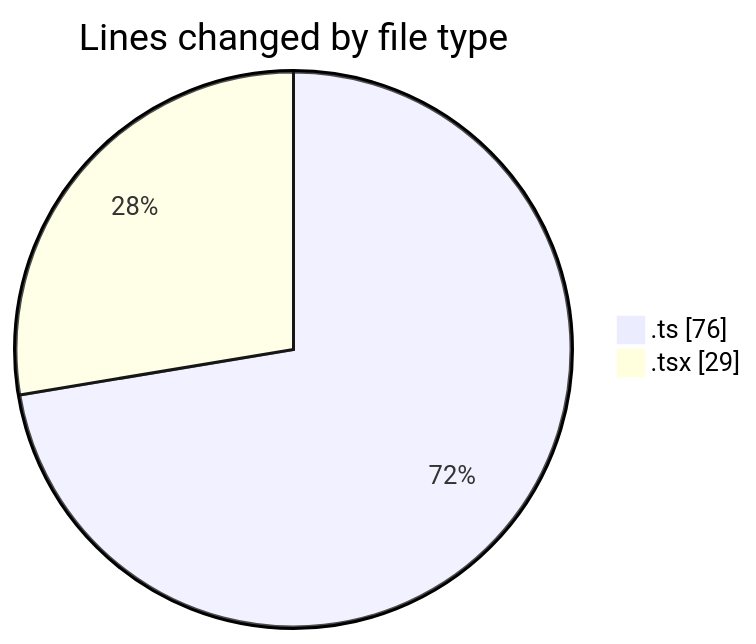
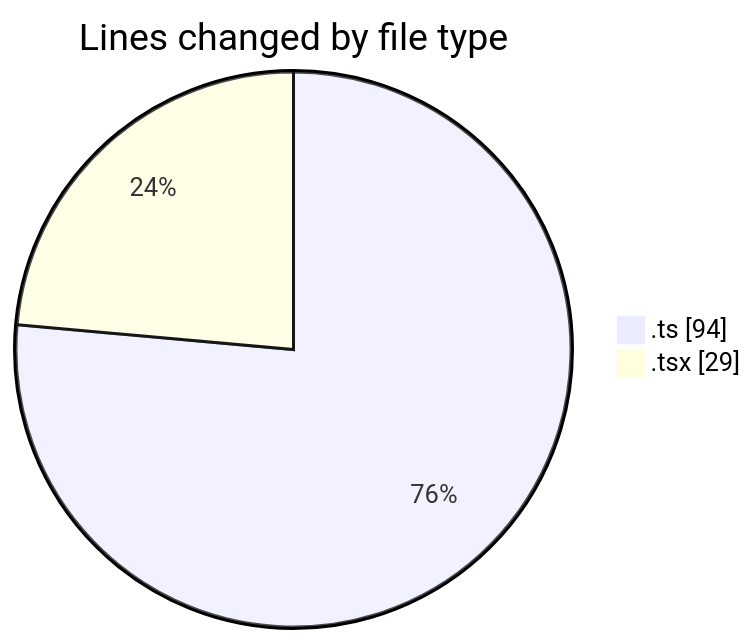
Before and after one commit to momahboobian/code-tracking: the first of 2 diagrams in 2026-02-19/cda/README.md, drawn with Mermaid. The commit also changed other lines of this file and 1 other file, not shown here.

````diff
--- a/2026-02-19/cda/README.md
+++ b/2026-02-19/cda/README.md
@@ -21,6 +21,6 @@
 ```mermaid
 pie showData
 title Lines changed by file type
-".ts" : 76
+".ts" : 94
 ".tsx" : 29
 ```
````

....

Task directions:
The answer must consist solely of the number of lines in the entries that contain the word "README".

Solved exercise:
3